note: entire contents copyright 2010 by Sheila Barth
. To kick off the new year, the Lyric Stage Co. of Boston is presenting the New England debut of South African author Ian Bruce’s intriguing, provocative new thriller, “Groundswell,” a post-apartheid drama set in South Africa that’s riddled with guilty consciences, poverty, and morality.
This one-act, 1-1/2-hour play builds slowly, focusing on three men, rises to a violent crescendo, then ebbs, returning to status quo and a lingering tension-filled, unresolved conclusion.
Led by Director Daniel Gidron, three well-known Boston stars --- Richard McElvain, Jason Bowen and Timothy John Smith --- deliver compelling performances, keeping our attention rapt during this 1-1/2-hour, one-act drama. The men are a trilogy of contrasting personalities, each with his own set of colliding hopes and goals.
Beneath hotel handyman Johan’s joviality lurks a sinister side, one to be reckoned with, in which Johan’s entire being and self-esteem depends. He desperately tries to heal his soul and redeem himself from past misdeeds and misgivings, which actor Timothy John Smith delivers with gusto. Johan is apparently fond of and bent on helping hotel manager Thami, whose family lives in a poverty-ridden village, and to whom Thami writes embellished, hopeful letters. He dreams of saving enough money to someday own his own farm and be self-supporting. However, Johan has his own ideas. The volatile, virile former constable, who was jailed for accidentally killing a black man in his home, in front of his family, 15 years ago, dreams of partnering with Thami to own a government subsidized diamond mine concession, but they need $92,000 to get their investment underway. When Johan realizes a lonely, widowed, retired investments businessman is biding his time, traveling alone, and staying overnight at the guest house where he works, he seizes the opportunity to forcefully coerce the gentleman into funding their venture, as the tension mounts to a frightening, nail-biting climax.

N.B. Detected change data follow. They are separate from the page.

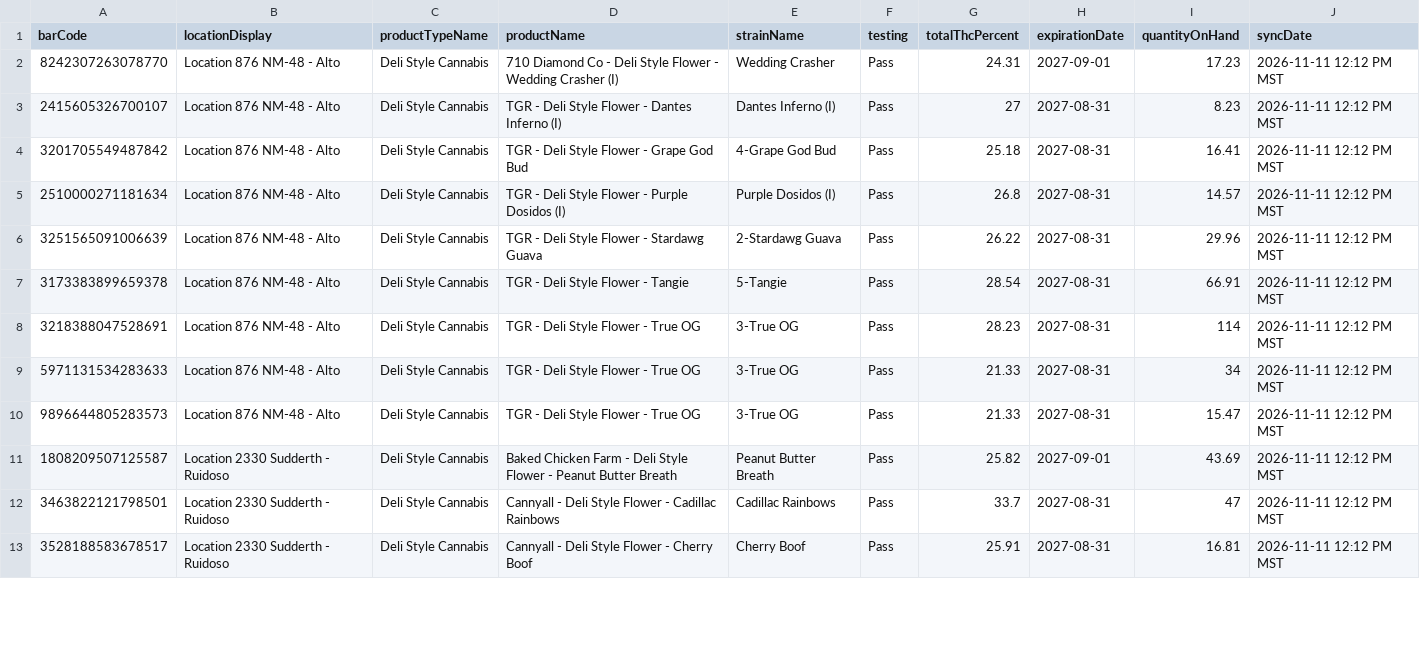
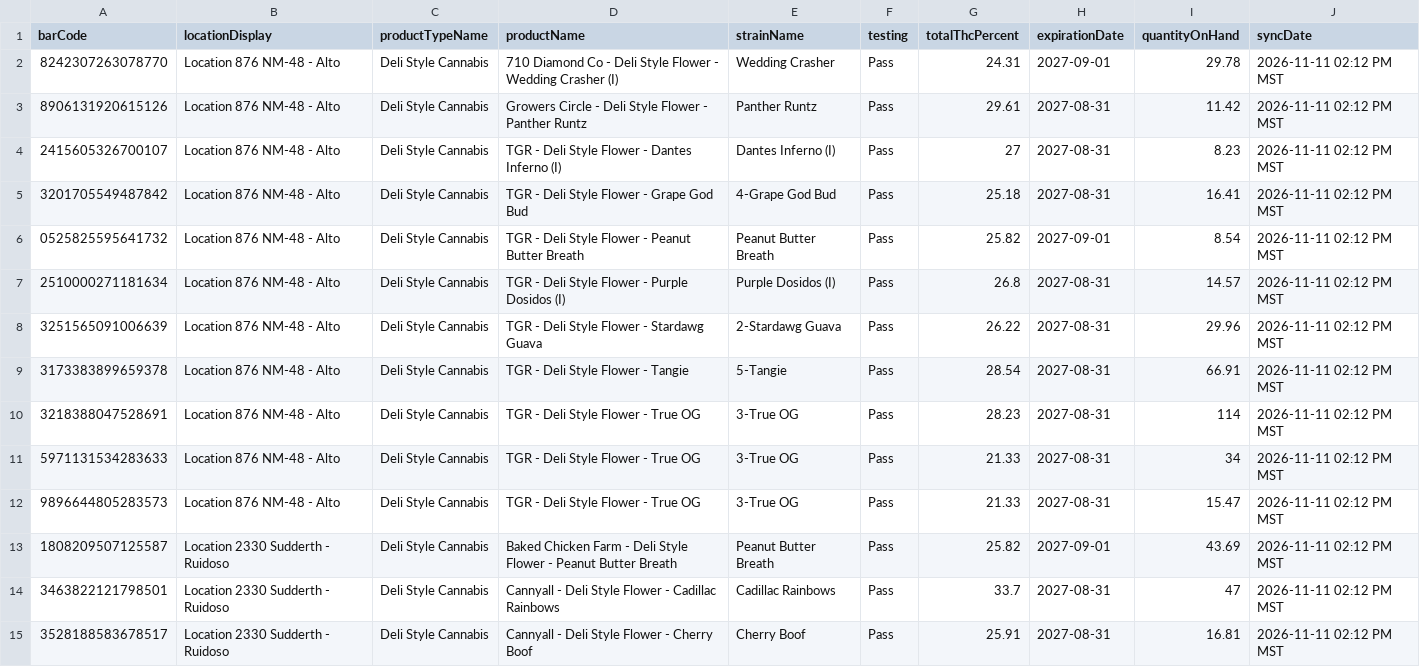
Before and after one commit to thefixinhixon/fixinhixon, a CSV file: tools/current-inventory-licensee.csv, drawn as a sheet; only a part is shown; the diff covers the shown part only.

Commit message:
Label generator: BioTrack deli stock sync 2026-11-11 02:12 PM MST (53 lots)

```diff
--- a/tools/current-inventory-licensee.csv
+++ b/tools/current-inventory-licensee.csv
@@ -1,13 +1,15 @@
 barCode,locationDisplay,productTypeName,productName,strainName,testing,totalThcPercent,expirationDate,quantityOnHand,syncDate
-8242307263078770,Location 876 NM-48 - Alto,Deli Style Cannabis,710 Diamond Co - Deli Style Flower - Wedding Crasher (I),Wedding Crasher,Pass,24.31,2027-09-01,17.23,2026-11-11 12:12 PM MST
-2415605326700107,Location 876 NM-48 - Alto,Deli Style Cannabis,TGR - Deli Style Flower - Dantes Inferno (I),Dantes Inferno (I),Pass,27,2027-08-31,8.23,2026-11-11 12:12 PM MST
-3201705549487842,Location 876 NM-48 - Alto,Deli Style Cannabis,TGR - Deli Style Flower - Grape God Bud,4-Grape God Bud,Pass,25.18,2027-08-31,16.41,2026-11-11 12:12 PM MST
-2510000271181634,Location 876 NM-48 - Alto,Deli Style Cannabis,TGR - Deli Style Flower - Purple Dosidos (I),Purple Dosidos (I),Pass,26.8,2027-08-31,14.57,2026-11-11 12:12 PM MST
-3251565091006639,Location 876 NM-48 - Alto,Deli Style Cannabis,TGR - Deli Style Flower - Stardawg Guava,2-Stardawg Guava,Pass,26.22,2027-08-31,29.96,2026-11-11 12:12 PM MST
-3173383899659378,Location 876 NM-48 - Alto,Deli Style Cannabis,TGR - Deli Style Flower - Tangie,5-Tangie,Pass,28.54,2027-08-31,66.91,2026-11-11 12:12 PM MST
-3218388047528691,Location 876 NM-48 - Alto,Deli Style Cannabis,TGR - Deli Style Flower - True OG,3-True OG,Pass,28.23,2027-08-31,114,2026-11-11 12:12 PM MST
-5971131534283633,Location 876 NM-48 - Alto,Deli Style Cannabis,TGR - Deli Style Flower - True OG,3-True OG,Pass,21.33,2027-08-31,34,2026-11-11 12:12 PM MST
-9896644805283573,Location 876 NM-48 - Alto,Deli Style Cannabis,TGR - Deli Style Flower - True OG,3-True OG,Pass,21.33,2027-08-31,15.47,2026-11-11 12:12 PM MST
-1808209507125587,Location 2330 Sudderth - Ruidoso,Deli Style Cannabis,Baked Chicken Farm - Deli Style Flower - Peanut Butter Breath,Peanut Butter Breath,Pass,25.82,2027-09-01,43.69,2026-11-11 12:12 PM MST
-3463822121798501,Location 2330 Sudderth - Ruidoso,Deli Style Cannabis,Cannyall - Deli Style Flower - Cadillac Rainbows,Cadillac Rainbows,Pass,33.7,2027-08-31,47,2026-11-11 12:12 PM MST
-3528188583678517,Location 2330 Sudderth - Ruidoso,Deli Style Cannabis,Cannyall - Deli Style Flower - Cherry Boof,Cherry Boof,Pass,25.91,2027-08-31,16.81,2026-11-11 12:12 PM MST
+8242307263078770,Location 876 NM-48 - Alto,Deli Style Cannabis,710 Diamond Co - Deli Style Flower - Wedding Crasher (I),Wedding Crasher,Pass,24.31,2027-09-01,29.78,2026-11-11 02:12 PM MST
+8906131920615126,Location 876 NM-48 - Alto,Deli Style Cannabis,Growers Circle - Deli Style Flower - Panther Runtz,Panther Runtz,Pass,29.61,2027-08-31,11.42,2026-11-11 02:12 PM MST
+2415605326700107,Location 876 NM-48 - Alto,Deli Style Cannabis,TGR - Deli Style Flower - Dantes Inferno (I),Dantes Inferno (I),Pass,27,2027-08-31,8.23,2026-11-11 02:12 PM MST
+3201705549487842,Location 876 NM-48 - Alto,Deli Style Cannabis,TGR - Deli Style Flower - Grape God Bud,4-Grape God Bud,Pass,25.18,2027-08-31,16.41,2026-11-11 02:12 PM MST
+0525825595641732,Location 876 NM-48 - Alto,Deli Style Cannabis,TGR - Deli Style Flower - Peanut Butter Breath,Peanut Butter Breath,Pass,25.82,2027-09-01,8.54,2026-11-11 02:12 PM MST
+2510000271181634,Location 876 NM-48 - Alto,Deli Style Cannabis,TGR - Deli Style Flower - Purple Dosidos (I),Purple Dosidos (I),Pass,26.8,2027-08-31,14.57,2026-11-11 02:12 PM MST
+3251565091006639,Location 876 NM-48 - Alto,Deli Style Cannabis,TGR - Deli Style Flower - Stardawg Guava,2-Stardawg Guava,Pass,26.22,2027-08-31,29.96,2026-11-11 02:12 PM MST
+3173383899659378,Location 876 NM-48 - Alto,Deli Style Cannabis,TGR - Deli Style Flower - Tangie,5-Tangie,Pass,28.54,2027-08-31,66.91,2026-11-11 02:12 PM MST
+3218388047528691,Location 876 NM-48 - Alto,Deli Style Cannabis,TGR - Deli Style Flower - True OG,3-True OG,Pass,28.23,2027-08-31,114,2026-11-11 02:12 PM MST
+5971131534283633,Location 876 NM-48 - Alto,Deli Style Cannabis,TGR - Deli Style Flower - True OG,3-True OG,Pass,21.33,2027-08-31,34,2026-11-11 02:12 PM MST
+9896644805283573,Location 876 NM-48 - Alto,Deli Style Cannabis,TGR - Deli Style Flower - True OG,3-True OG,Pass,21.33,2027-08-31,15.47,2026-11-11 02:12 PM MST
+1808209507125587,Location 2330 Sudderth - Ruidoso,Deli Style Cannabis,Baked Chicken Farm - Deli Style Flower - Peanut Butter Breath,Peanut Butter Breath,Pass,25.82,2027-09-01,43.69,2026-11-11 02:12 PM MST
+3463822121798501,Location 2330 Sudderth - Ruidoso,Deli Style Cannabis,Cannyall - Deli Style Flower - Cadillac Rainbows,Cadillac Rainbows,Pass,33.7,2027-08-31,47,2026-11-11 02:12 PM MST
+3528188583678517,Location 2330 Sudderth - Ruidoso,Deli Style Cannabis,Cannyall - Deli Style Flower - Cherry Boof,Cherry Boof,Pass,25.91,2027-08-31,16.81,2026-11-11 02:12 PM MST
```
Also changed, not shown: 2 added rows, 2 removed rows and 48 edited cells elsewhere in this file.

Timothy John Smith as Johan, Richard McElvain as meek, mild-mannered hotel guest Smith and Jason Bowen as Thami, the voice of reason between two contrasting personalities, are all outstanding. However, at times, the actors’ heavy South African dialect is difficult to understand.
Jenna McFarland Lord’s set, a beachfront guest house in a small South African port, is noteworthy; and Brendan Doyle’s sound design, coupled with Margo Caddell’s effective lighting, heighten the mounting pathos here.
BOX INFO: One-act, 1-1/2 hour dramatic play, written by Ian Bruce, appearing now through Jan. 30, at the Lyric Stage Co. of Boston, 140 Clarendon St., Boston. Showtimes are Fridays, 8 p.m.; Saturday, 3,8 p.m.; Sunday, 3 p.m.; Wednesday, Jan. 27, at 2,7:30, Jan. 20, and all Thursdays at 7:30 p.m. Tickets, $25-$50. For more information, visit lyricstage.com or call 617-585-5678
dt> "Groundswell" (1 - 30 January)